>>>

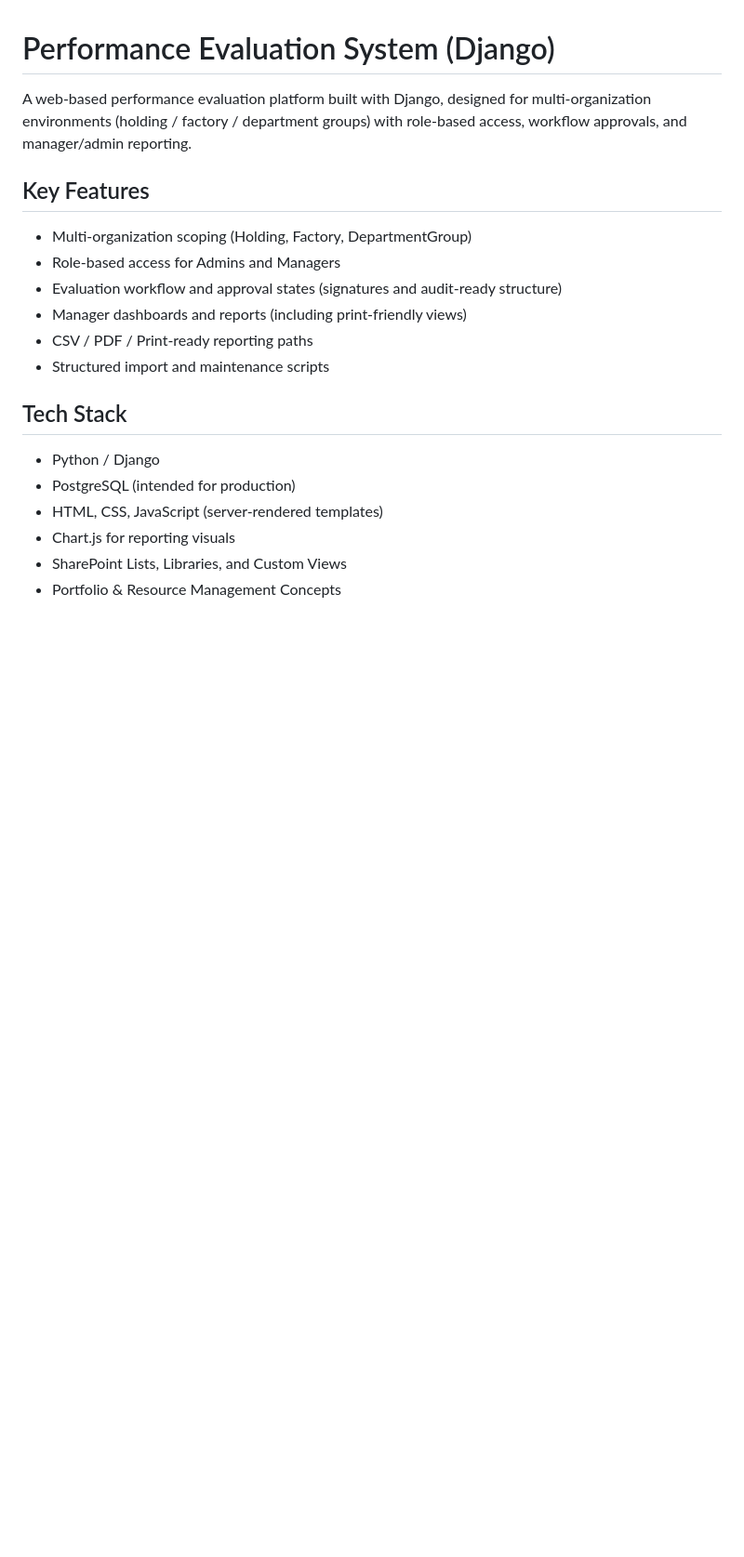
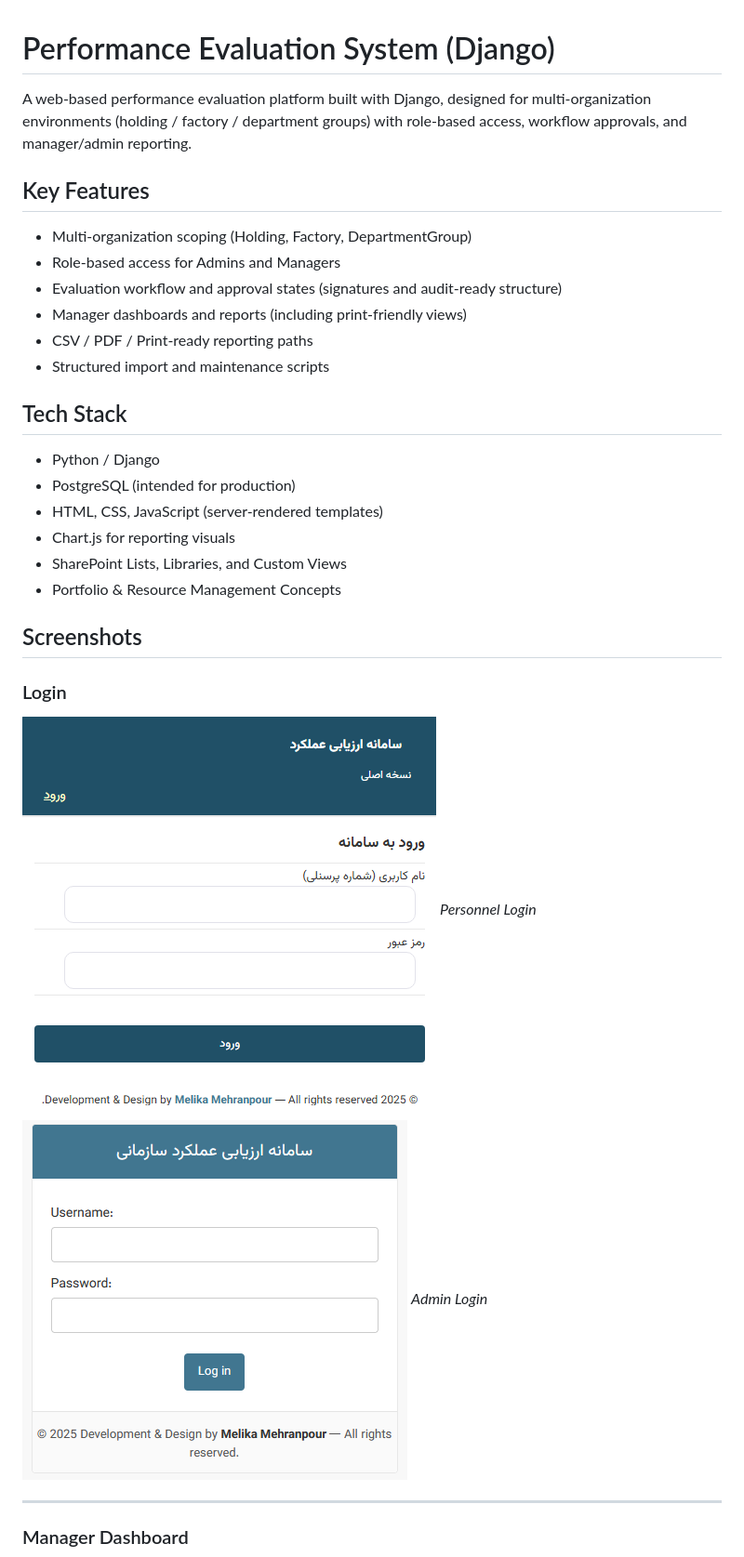
Before and after one commit to MelikaWorks/performance-evaluation-system, a Markdown page: README.md, the part around one of its changes. Shown at 93% size. GitHub-like rendering; blank space fills up the shorter version.

```diff
--- a/README.md
+++ b/README.md
@@ -17,3 +17,18 @@ A web-based performance evaluation platform built with Django, designed for mult
 - Chart.js for reporting visuals
 - SharePoint Lists, Libraries, and Custom Views
 - Portfolio & Resource Management Concepts
+
+## Screenshots
+
+### Login
+
+![Personnel Login](screenshots/01_Personnel_Login.png)
+*Personnel Login*
+
+![Admin Login](screenshots/02_Admin_Login.png)
+*Admin Login*
+
+---
+
+### Manager Dashboard
+
```
Also changed, not shown: other parts of README.md (+37 -0 lines).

<<<

» **TASK DESCRIPTION**
Once the pictures are dropped, set down everything else in the records exactly.

» **ANSWER TO THE PROBLEM**
Before and after one commit to MelikaWorks/performance-evaluation-system, a Markdown page: README.md, the part around one of its changes. Shown at 93% size. GitHub-like rendering; blank space fills up the shorter version.

```diff
--- a/README.md
+++ b/README.md
@@ -17,3 +17,18 @@ A web-based performance evaluation platform built with Django, designed for mult
 - Chart.js for reporting visuals
 - SharePoint Lists, Libraries, and Custom Views
 - Portfolio & Resource Management Concepts
+
+## Screenshots
+
+### Login
+
+![Personnel Login](screenshots/01_Personnel_Login.png)
+*Personnel Login*
+
+![Admin Login](screenshots/02_Admin_Login.png)
+*Admin Login*
+
+---
+
+### Manager Dashboard
+
```
Also changed, not shown: other parts of README.md (+37 -0 lines).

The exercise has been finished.